• Required work
Ignoring the pictures, copy the data exactly.

Web page edit records
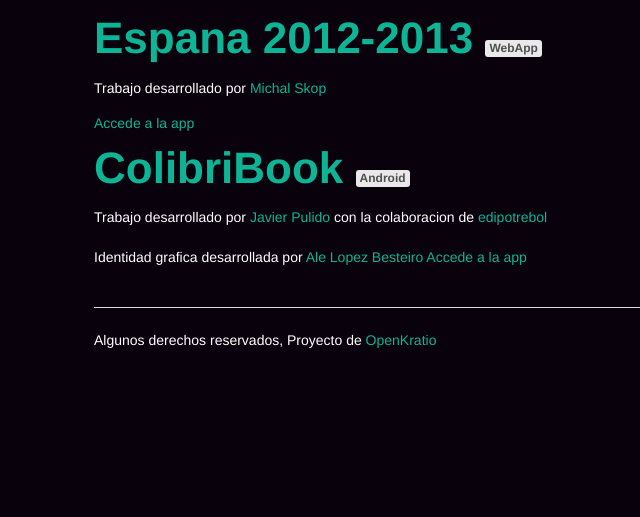
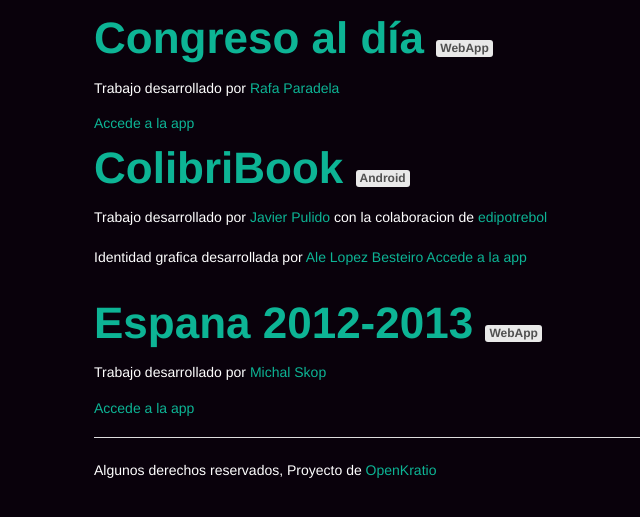
Before and after one commit to openkratio/proyecto-colibri, a Django app: template colibri/templates/main/apps.html in a window 1280 px wide. Shown: the part 118-635 px from the top of the page, without its empty margins (91-731 px from the left). Run offline with Django 3.2, Linux system fonts and the light colour scheme; the template is opened without the code that fills it, so the values that code supplies are empty; parts of the project's set-up code (start-up, migrations or seed data) failed here and were passed over; some libraries are stand-ins or nearby versions; some web fonts are replaced.

Commit message:
Adding Congreso al Dia to the Apps list

```diff
--- a/colibri/templates/main/apps.html
+++ b/colibri/templates/main/apps.html
@@ -8,9 +8,9 @@
 
   <div class="row">
     <div class="twelve columns">
-      <h1>Espana 2012-2013 <span class="radius secondary label">WebApp</span></h1>
-      <p>Trabajo desarrollado por  <a href="https://github.com/michalskop">Michal Skop</a></p>
-      <a href="http://bl.ocks.org/michalskop/5773523" target="_blank">Accede a la app</a>
+      <h1>Congreso al día <span class="radius secondary label">WebApp</span></h1>
+      <p>Trabajo desarrollado por  <a href="http://about.me/rafaparadela">Rafa Paradela</a></p>
+      <a href="http://www.congresoaldia.es/" target="_blank">Accede a la app</a>
     </div>
     <div class="twelve columns">
       <h1>ColibriBook <span class="radius secondary label">Android</span></h1>
@@ -18,6 +18,11 @@
       <p>Identidad grafica desarrollada por <a href="http://lopezbesteiro.es">Ale Lopez Besteiro</a>
       <a href="http://github.com/openkratio/colibribook" target="_blank">Accede a la app</a>
     </div>
+    <div class="twelve columns">
+      <h1>Espana 2012-2013 <span class="radius secondary label">WebApp</span></h1>
+      <p>Trabajo desarrollado por  <a href="https://github.com/michalskop">Michal Skop</a></p>
+      <a href="http://bl.ocks.org/michalskop/5773523" target="_blank">Accede a la app</a>
+    </div>
   </div>
 
 
```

• Reply to the task
Before and after one commit to openkratio/proyecto-colibri, a Django app: template colibri/templates/main/apps.html in a window 1280 px wide. Shown: the part 118-635 px from the top of the page, without its empty margins (91-731 px from the left). Run offline with Django 3.2, Linux system fonts and the light colour scheme; the template is opened without the code that fills it, so the values that code supplies are empty; parts of the project's set-up code (start-up, migrations or seed data) failed here and were passed over; some libraries are stand-ins or nearby versions; some web fonts are replaced.

Commit message:
Adding Congreso al Dia to the Apps list

```diff
--- a/colibri/templates/main/apps.html
+++ b/colibri/templates/main/apps.html
@@ -8,9 +8,9 @@
 
   <div class="row">
     <div class="twelve columns">
-      <h1>Espana 2012-2013 <span class="radius secondary label">WebApp</span></h1>
-      <p>Trabajo desarrollado por  <a href="https://github.com/michalskop">Michal Skop</a></p>
-      <a href="http://bl.ocks.org/michalskop/5773523" target="_blank">Accede a la app</a>
+      <h1>Congreso al día <span class="radius secondary label">WebApp</span></h1>
+      <p>Trabajo desarrollado por  <a href="http://about.me/rafaparadela">Rafa Paradela</a></p>
+      <a href="http://www.congresoaldia.es/" target="_blank">Accede a la app</a>
     </div>
     <div class="twelve columns">
       <h1>ColibriBook <span class="radius secondary label">Android</span></h1>
@@ -18,6 +18,11 @@
       <p>Identidad grafica desarrollada por <a href="http://lopezbesteiro.es">Ale Lopez Besteiro</a>
       <a href="http://github.com/openkratio/colibribook" target="_blank">Accede a la app</a>
     </div>
+    <div class="twelve columns">
+      <h1>Espana 2012-2013 <span class="radius secondary label">WebApp</span></h1>
+      <p>Trabajo desarrollado por  <a href="https://github.com/michalskop">Michal Skop</a></p>
+      <a href="http://bl.ocks.org/michalskop/5773523" target="_blank">Accede a la app</a>
+    </div>
   </div>
 
 
```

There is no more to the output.